Supplied material section start

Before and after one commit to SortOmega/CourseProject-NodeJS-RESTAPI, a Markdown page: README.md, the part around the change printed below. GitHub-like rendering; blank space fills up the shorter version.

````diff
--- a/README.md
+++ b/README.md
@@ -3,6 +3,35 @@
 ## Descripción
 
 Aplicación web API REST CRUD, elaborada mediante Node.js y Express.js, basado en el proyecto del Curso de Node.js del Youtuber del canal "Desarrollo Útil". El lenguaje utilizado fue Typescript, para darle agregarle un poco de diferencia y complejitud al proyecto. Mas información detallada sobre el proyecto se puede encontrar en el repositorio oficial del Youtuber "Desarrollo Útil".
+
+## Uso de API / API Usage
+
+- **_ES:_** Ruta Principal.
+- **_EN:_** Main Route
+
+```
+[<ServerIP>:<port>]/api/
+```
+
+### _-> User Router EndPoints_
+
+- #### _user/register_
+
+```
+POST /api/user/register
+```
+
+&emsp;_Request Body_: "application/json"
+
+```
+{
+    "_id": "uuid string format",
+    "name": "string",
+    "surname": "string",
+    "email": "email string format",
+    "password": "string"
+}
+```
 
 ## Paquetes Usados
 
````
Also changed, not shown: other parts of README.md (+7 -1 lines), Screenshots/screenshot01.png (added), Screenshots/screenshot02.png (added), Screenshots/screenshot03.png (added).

Supplied material section end
Supplied material section start

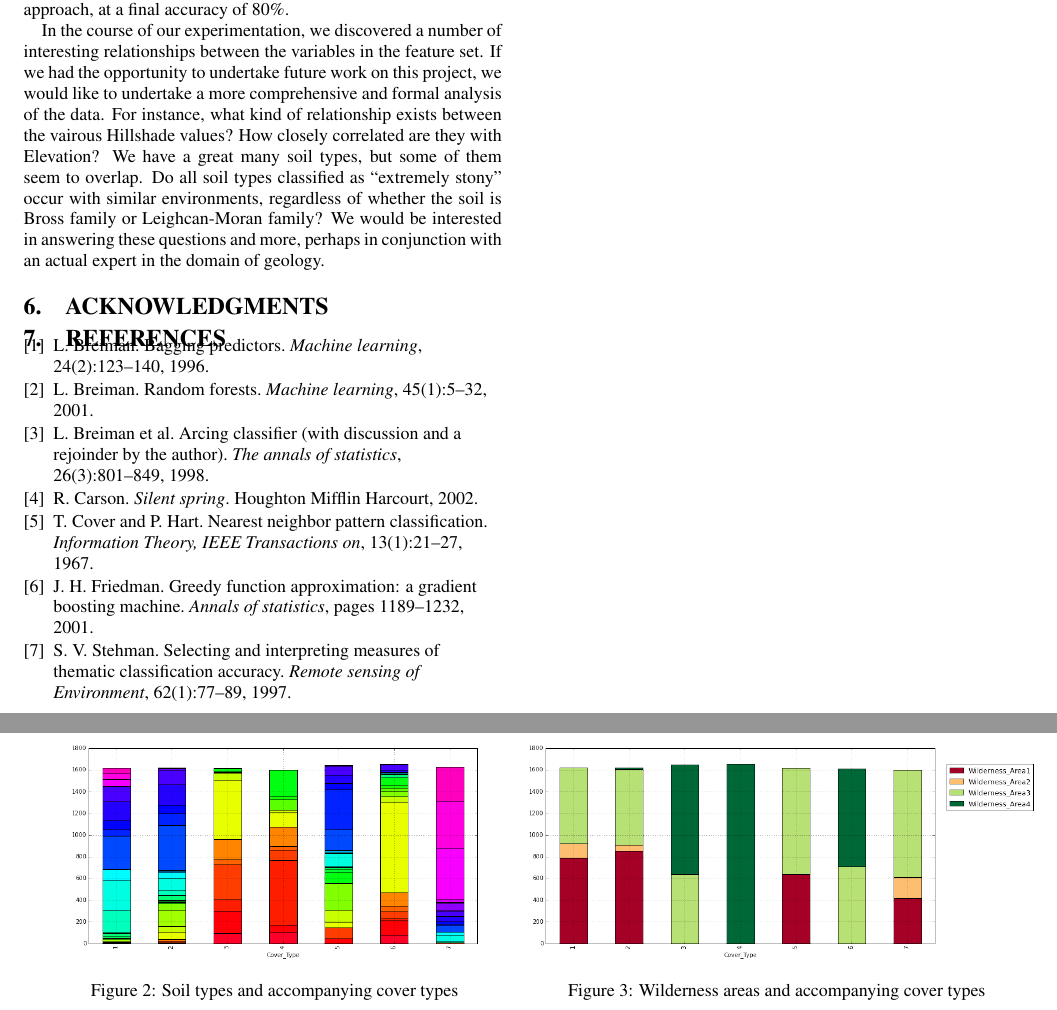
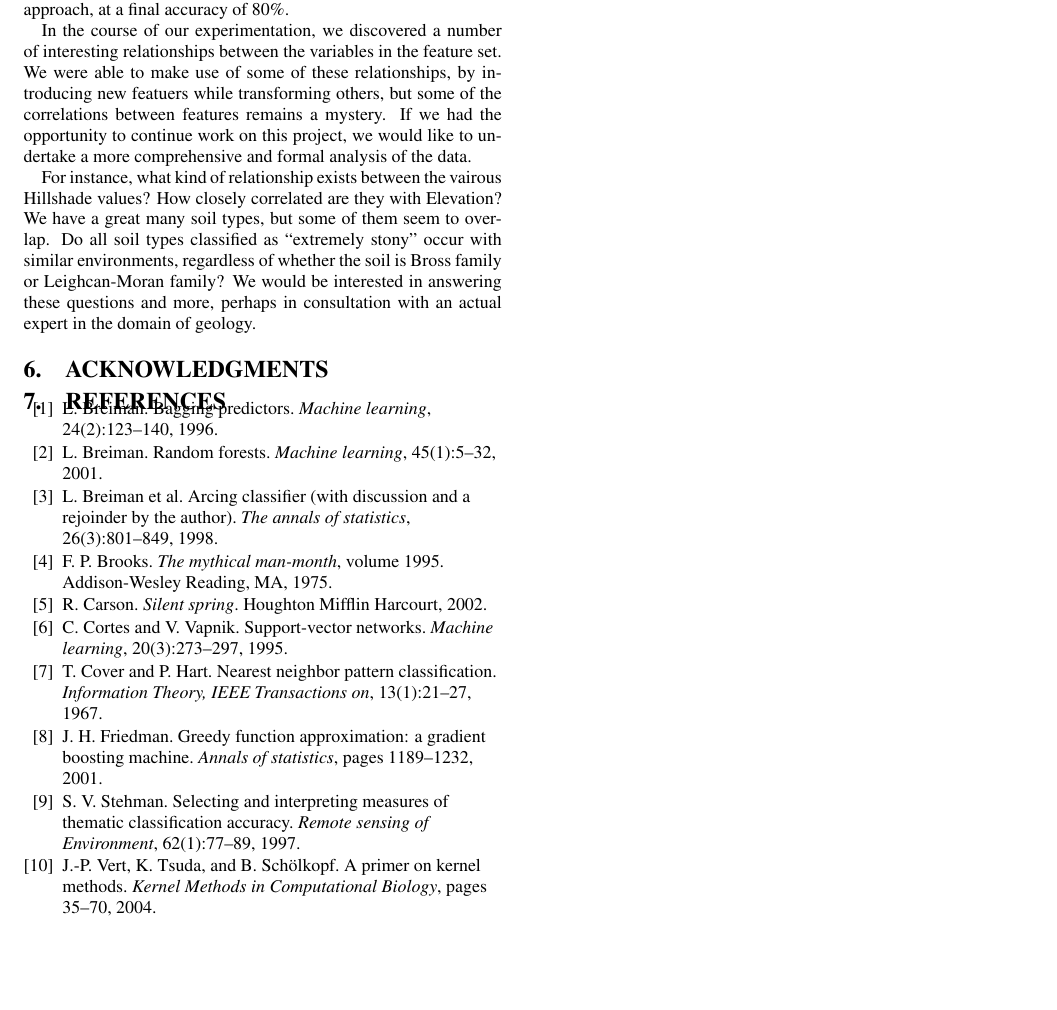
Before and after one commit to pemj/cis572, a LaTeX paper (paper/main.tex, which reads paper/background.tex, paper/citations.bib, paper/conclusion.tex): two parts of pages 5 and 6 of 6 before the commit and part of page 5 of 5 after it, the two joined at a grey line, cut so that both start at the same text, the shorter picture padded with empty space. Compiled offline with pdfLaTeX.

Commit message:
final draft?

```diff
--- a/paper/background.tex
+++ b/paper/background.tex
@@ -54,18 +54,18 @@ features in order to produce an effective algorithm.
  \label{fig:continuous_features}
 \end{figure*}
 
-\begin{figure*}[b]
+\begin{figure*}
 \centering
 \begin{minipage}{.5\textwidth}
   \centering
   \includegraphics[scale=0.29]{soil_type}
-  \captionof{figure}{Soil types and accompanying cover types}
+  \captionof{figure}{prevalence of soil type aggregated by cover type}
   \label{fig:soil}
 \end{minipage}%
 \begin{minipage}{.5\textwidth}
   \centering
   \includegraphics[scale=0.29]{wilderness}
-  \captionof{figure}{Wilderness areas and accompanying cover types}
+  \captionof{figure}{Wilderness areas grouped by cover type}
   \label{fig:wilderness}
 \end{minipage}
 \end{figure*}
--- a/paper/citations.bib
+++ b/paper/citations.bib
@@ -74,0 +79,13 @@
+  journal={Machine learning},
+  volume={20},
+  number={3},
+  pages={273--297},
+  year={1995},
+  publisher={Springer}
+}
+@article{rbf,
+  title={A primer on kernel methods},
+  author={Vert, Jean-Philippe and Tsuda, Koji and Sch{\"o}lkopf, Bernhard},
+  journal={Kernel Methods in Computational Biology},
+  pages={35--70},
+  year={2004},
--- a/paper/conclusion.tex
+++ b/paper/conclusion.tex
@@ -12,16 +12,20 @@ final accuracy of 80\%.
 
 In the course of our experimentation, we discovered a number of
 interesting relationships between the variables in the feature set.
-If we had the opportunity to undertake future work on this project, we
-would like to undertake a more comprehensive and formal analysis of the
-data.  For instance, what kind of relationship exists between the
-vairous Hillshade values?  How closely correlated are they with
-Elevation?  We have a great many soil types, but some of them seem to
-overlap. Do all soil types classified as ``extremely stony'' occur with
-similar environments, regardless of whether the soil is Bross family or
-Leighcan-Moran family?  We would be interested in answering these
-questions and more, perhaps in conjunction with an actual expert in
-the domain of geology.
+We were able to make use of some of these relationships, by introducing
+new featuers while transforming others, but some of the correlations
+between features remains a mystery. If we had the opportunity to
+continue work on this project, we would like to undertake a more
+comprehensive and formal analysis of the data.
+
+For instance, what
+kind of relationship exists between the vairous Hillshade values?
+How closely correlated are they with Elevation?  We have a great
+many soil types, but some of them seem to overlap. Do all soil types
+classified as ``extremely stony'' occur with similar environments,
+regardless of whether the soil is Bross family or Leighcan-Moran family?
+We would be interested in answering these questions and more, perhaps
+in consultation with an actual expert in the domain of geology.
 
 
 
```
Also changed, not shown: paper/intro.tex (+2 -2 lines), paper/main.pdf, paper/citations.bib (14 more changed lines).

Supplied material section end
Supplied material section start

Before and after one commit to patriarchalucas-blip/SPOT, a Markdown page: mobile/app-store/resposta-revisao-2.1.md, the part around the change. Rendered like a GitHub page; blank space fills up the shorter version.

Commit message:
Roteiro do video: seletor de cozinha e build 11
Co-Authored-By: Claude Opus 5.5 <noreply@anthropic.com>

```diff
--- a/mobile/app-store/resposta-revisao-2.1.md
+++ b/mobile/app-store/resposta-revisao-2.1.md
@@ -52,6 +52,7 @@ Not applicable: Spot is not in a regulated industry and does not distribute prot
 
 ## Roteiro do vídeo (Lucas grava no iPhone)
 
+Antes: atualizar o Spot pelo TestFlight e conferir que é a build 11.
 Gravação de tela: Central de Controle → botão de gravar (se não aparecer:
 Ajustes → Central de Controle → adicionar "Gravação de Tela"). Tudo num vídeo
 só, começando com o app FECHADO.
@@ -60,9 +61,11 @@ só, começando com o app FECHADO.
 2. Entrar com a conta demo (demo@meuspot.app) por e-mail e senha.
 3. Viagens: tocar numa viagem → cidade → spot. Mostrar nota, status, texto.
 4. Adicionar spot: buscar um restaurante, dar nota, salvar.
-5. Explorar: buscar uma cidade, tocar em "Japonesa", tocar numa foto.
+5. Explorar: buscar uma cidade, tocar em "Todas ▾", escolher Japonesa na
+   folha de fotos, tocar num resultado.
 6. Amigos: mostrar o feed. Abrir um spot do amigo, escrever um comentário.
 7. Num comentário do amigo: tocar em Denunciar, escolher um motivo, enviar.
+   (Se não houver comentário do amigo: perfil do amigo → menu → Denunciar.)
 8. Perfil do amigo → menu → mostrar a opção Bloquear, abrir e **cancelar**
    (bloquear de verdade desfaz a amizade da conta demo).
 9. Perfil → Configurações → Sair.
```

Supplied material section end

→ **What is required**: Where a line of the entries contains the word "resposta", copy that line.

→ **Problem solution**:
Before and after one commit to patriarchalucas-blip/SPOT, a Markdown page: mobile/app-store/resposta-revisao-2.1.md, the part around the change. Rendered like a GitHub page; blank space fills up the shorter version.
--- a/mobile/app-store/resposta-revisao-2.1.md
+++ b/mobile/app-store/resposta-revisao-2.1.md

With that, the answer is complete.